  11. Hansen AM, Garde AH, Skovgaard LT, Christensen JM. Seasonal and biological variation of urinary epinephrine, norepinephrine, and cortisol in healthy women. Clin Chim Acta. 2001 Jul 5;309(1):25-35. doi: 10.1016/s0009-8981(01)00493-4. PMID: 11408003.
  12. Böhmelt AH, Nater UM, Franke S, Hellhammer DH, Ehlert U. Basal and stimulated hypothalamic-pituitary-adrenal axis activity in patients with functional gastrointestinal disorders and healthy controls. Psychosom Med. 2005 Mar-Apr;67(2):288-94. doi: 10.1097/01.psy.0000157064.72831.ba. PMID: 15784796.
  13. Ehlert U, Nater UM, Böhmelt A. High and low unstimulated salivary cortisol levels correspond to different symptoms of functional gastrointestinal disorders. J Psychosom Res. 2005 Jul;59(1):7-10. doi: 10.1016/j.jpsychores.2005.03.005. PMID: 16126090.
  14. Almeida DM, McGonagle K, King H. Assessing daily stress processes in social surveys by combining stressor exposure and salivary cortisol. Biodemography Soc Biol. 2009;55(2):219-37. doi: 10.1080/19485560903382338. PMID: 20183906; PMCID: PMC2878770.
  15. Rydén M, Hedbäck B, Jonasson L. Does stress reduction change the levels of cortisol secretion in patients with coronary artery disease? J Cardiopulm Rehabil Prev. 2009 Sep-Oct;29(5):314-7. doi: 10.1097/HCR.0b013e3181ac785f. PMID: 19561525.

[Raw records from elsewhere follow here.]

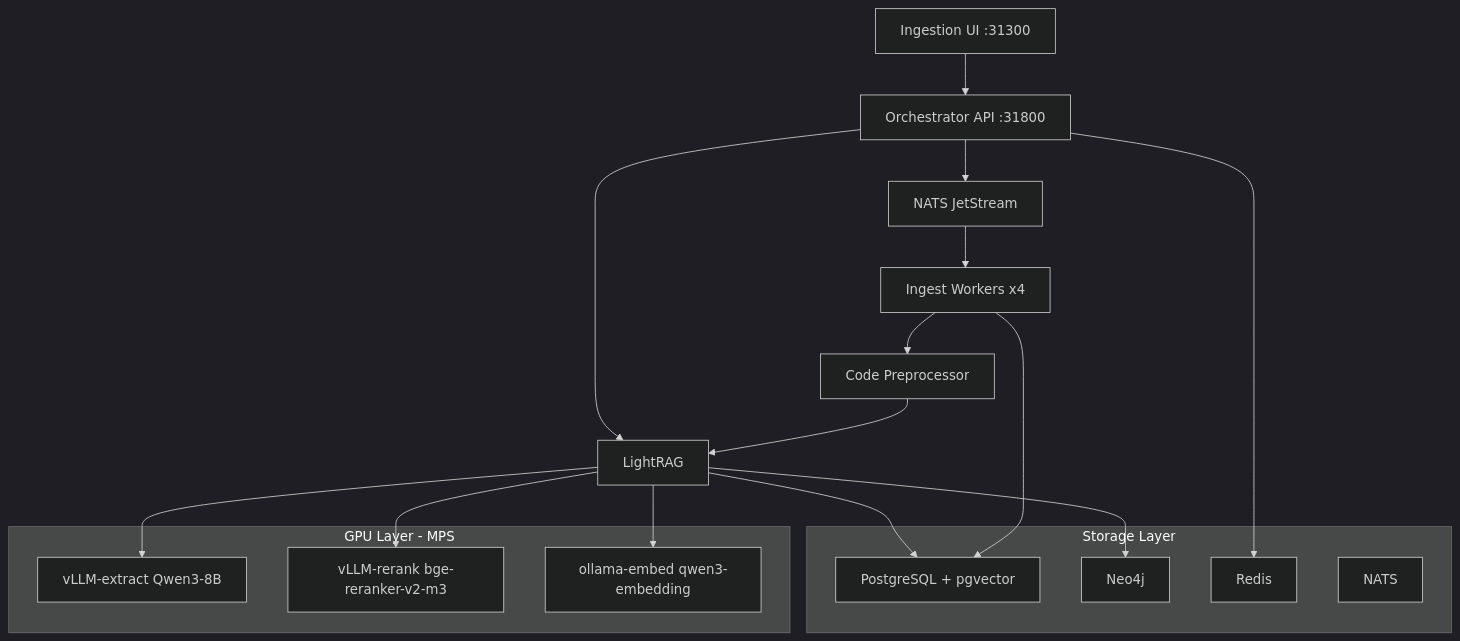
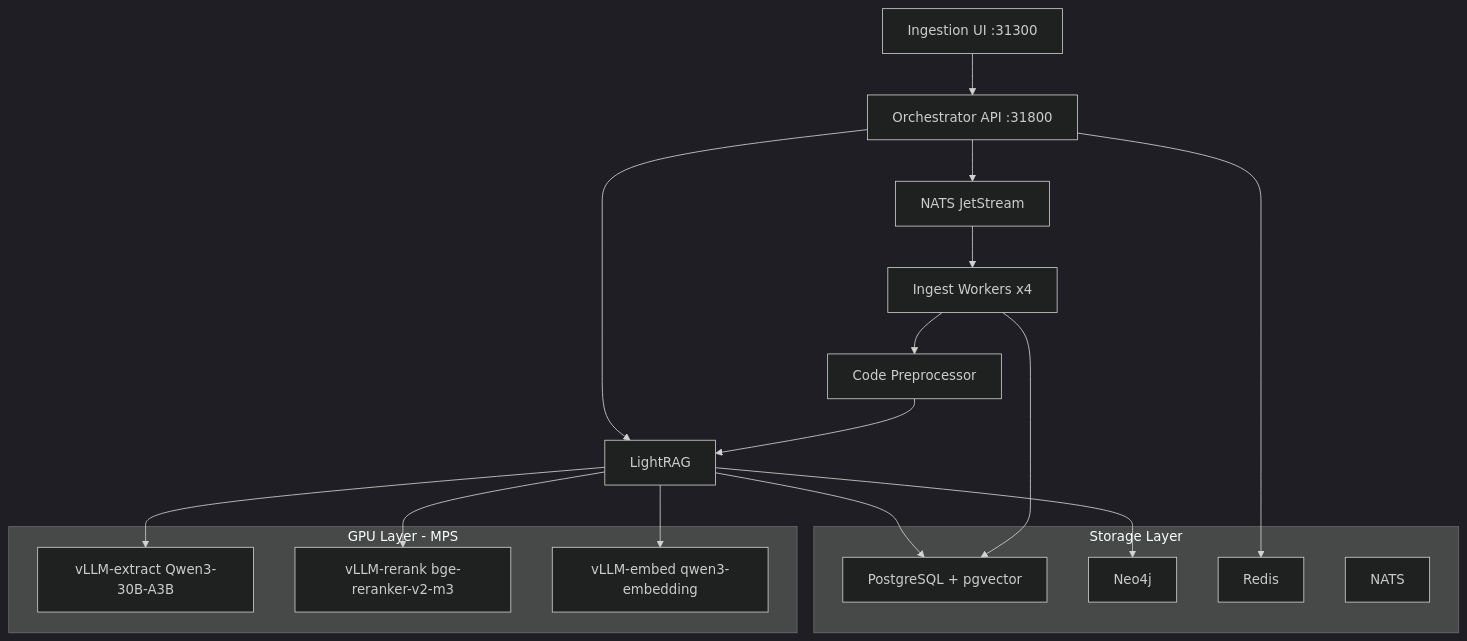
One commit to blik616287/roadrunner changed the first of 3 diagrams in README.md. Above: the diagram before and after it, drawn with Mermaid (dark theme). The commit also changed other lines of this file and 48 other files, not shown here.

Commit message:
blik616287--IN-1805--dgx - graphrag model tests and inference tuning

````diff
--- a/README.md
+++ b/README.md
@@ -15,33 +15,33 @@
 ```mermaid
 graph TD
     UI["Ingestion UI :31300"] --> API
 
     API["Orchestrator API :31800"]
     API --> NATS["NATS JetStream"]
     API --> LR["LightRAG"]
 
     NATS --> IW["Ingest Workers x4"]
     IW --> CP["Code Preprocessor"]
     CP --> LR
 
     subgraph storage ["Storage Layer"]
         PG["PostgreSQL + pgvector"]
         N4J["Neo4j"]
         RD["Redis"]
         NQ["NATS"]
     end
 
     subgraph gpu ["GPU Layer - MPS"]
-        VE["vLLM-extract Qwen3-8B"]
+        VE["vLLM-extract Qwen3-30B-A3B"]
         VR["vLLM-rerank bge-reranker-v2-m3"]
-        OE["ollama-embed qwen3-embedding"]
+        OE["vLLM-embed qwen3-embedding"]
     end
 
     LR --> PG
     LR --> N4J
     LR --> VE
     LR --> VR
     LR --> OE
     API --> RD
     IW --> PG
 ```
````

  16. Kaimal G, Ray K, Muniz J. Reduction of Cortisol Levels and Participants' Responses Following Art Making. Art Ther (Alex). 2016 Apr 2;33(2):74-80. doi: 10.1080/07421656.2016.1166832. Epub 2016 May 23. PMID: 27695158; PMCID: PMC5004743.